**ASSIGNMENT:** Among the entries below, tally each line containing "template"; respond with the total only.

————————

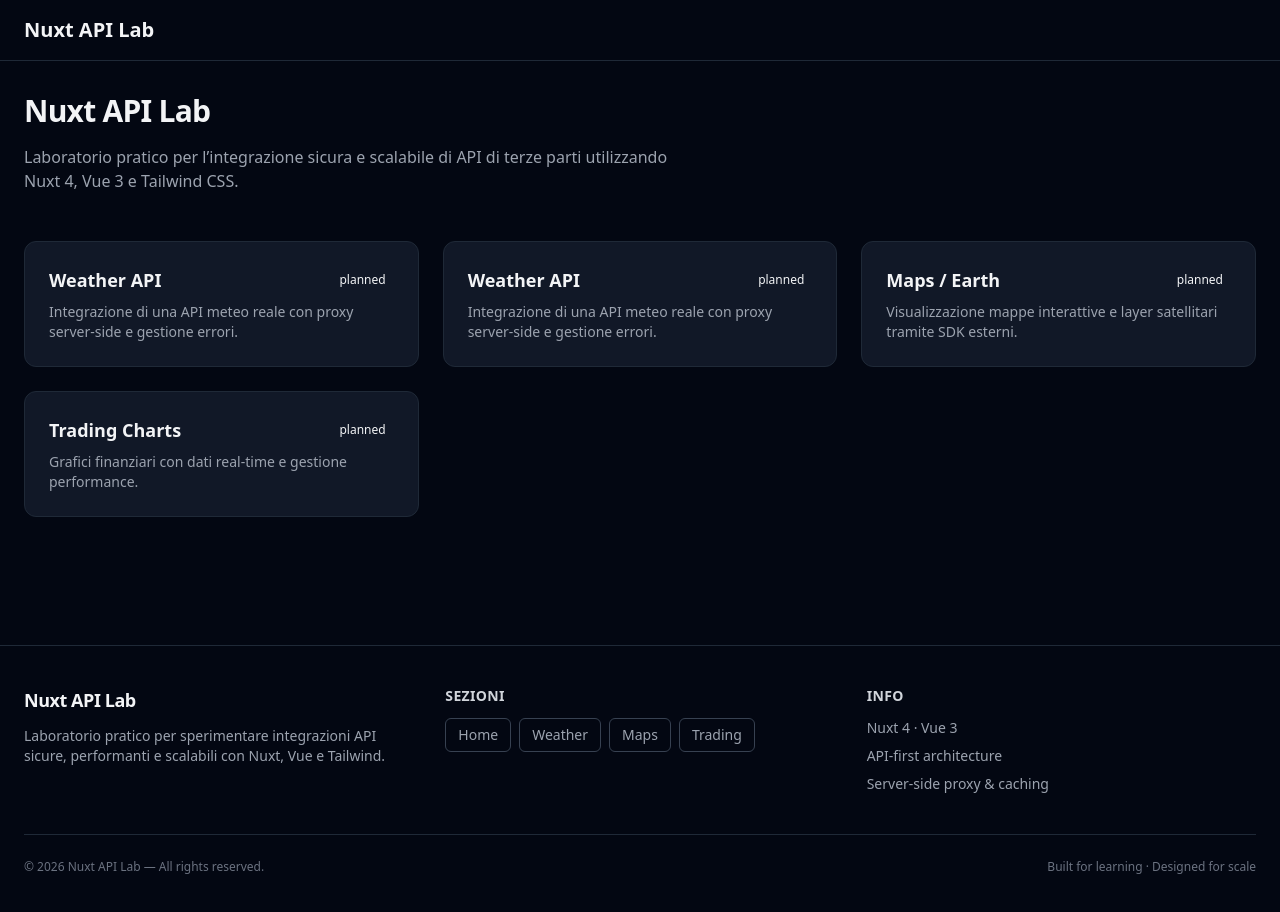
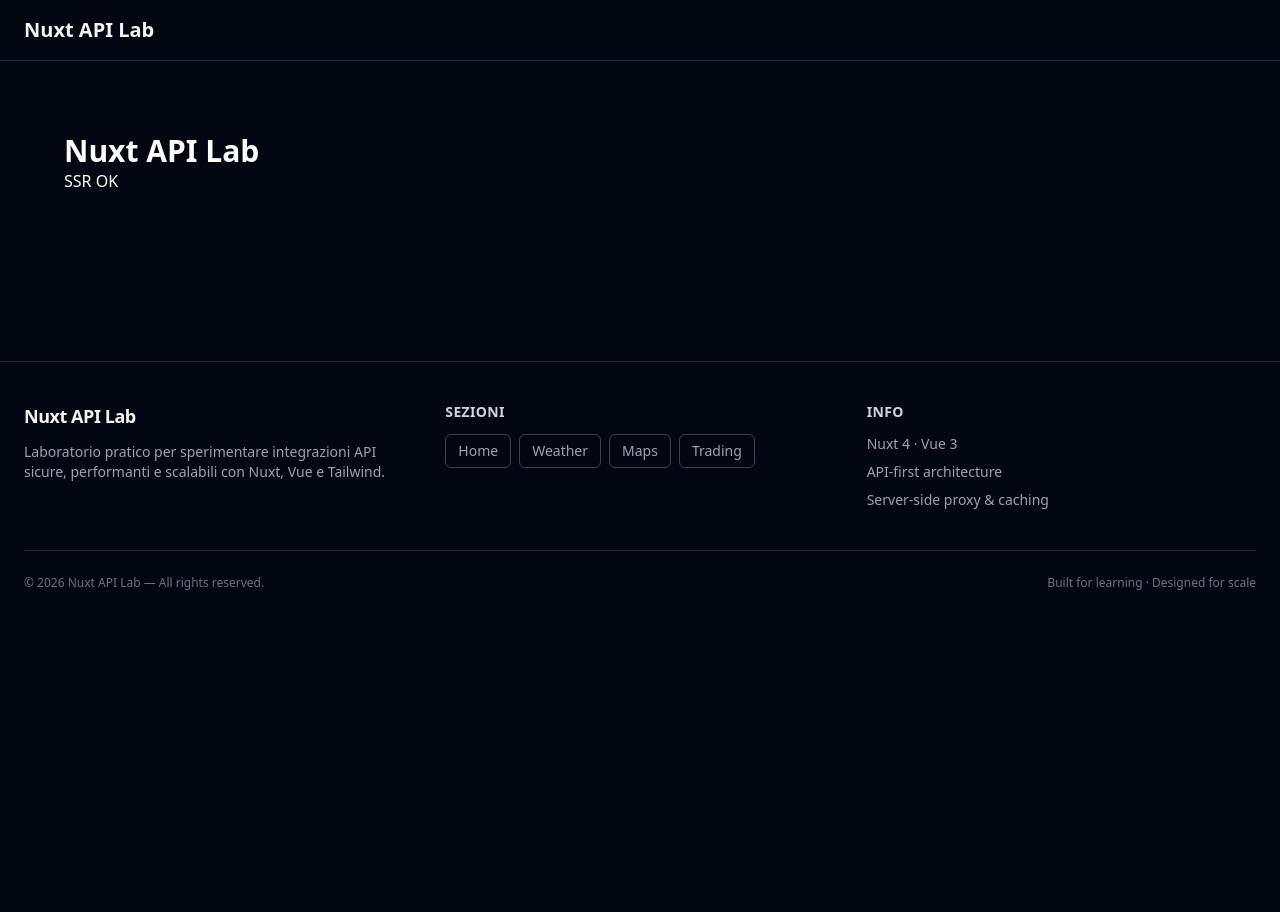
Before and after one commit to Graziano10/nuxt-api-lab, a Nuxt app in the folder nuxt-api-lab/: page / in a window 1280 px wide. Shown: the top 912 px of the page. After the commit the page ends 800 px from the top, so only its background shows below. Built offline with nearby package versions, Linux system fonts and the light colour scheme.

Commit message:
test prod

```diff
--- a/nuxt-api-lab/app/pages/index.vue
+++ b/nuxt-api-lab/app/pages/index.vue
@@ -1,6 +1,6 @@
-<template>
+<!-- <template>
   <section class="space-y-12">
-    <!-- Hero -->
+
     <header class="space-y-4">
       <h1 class="text-3xl font-bold tracking-tight" to="/index">Nuxt API Lab</h1>
 
@@ -10,7 +10,6 @@
       </p>
     </header>
 
-    <!-- API Cards -->
     <div class="grid gap-6 sm:grid-cols-2 lg:grid-cols-3">
       <ApiCard
         title="Weather API"
@@ -41,7 +40,15 @@
       />
     </div>
   </section>
+</template> -->
+
+<template>
+  <div class="p-10 text-white">
+    <h1 class="text-3xl font-bold">Nuxt API Lab</h1>
+    <p>SSR OK</p>
+  </div>
 </template>
+
 
 <script setup lang="ts">
 </script>
```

————————

**TASK RESPONSE:** 5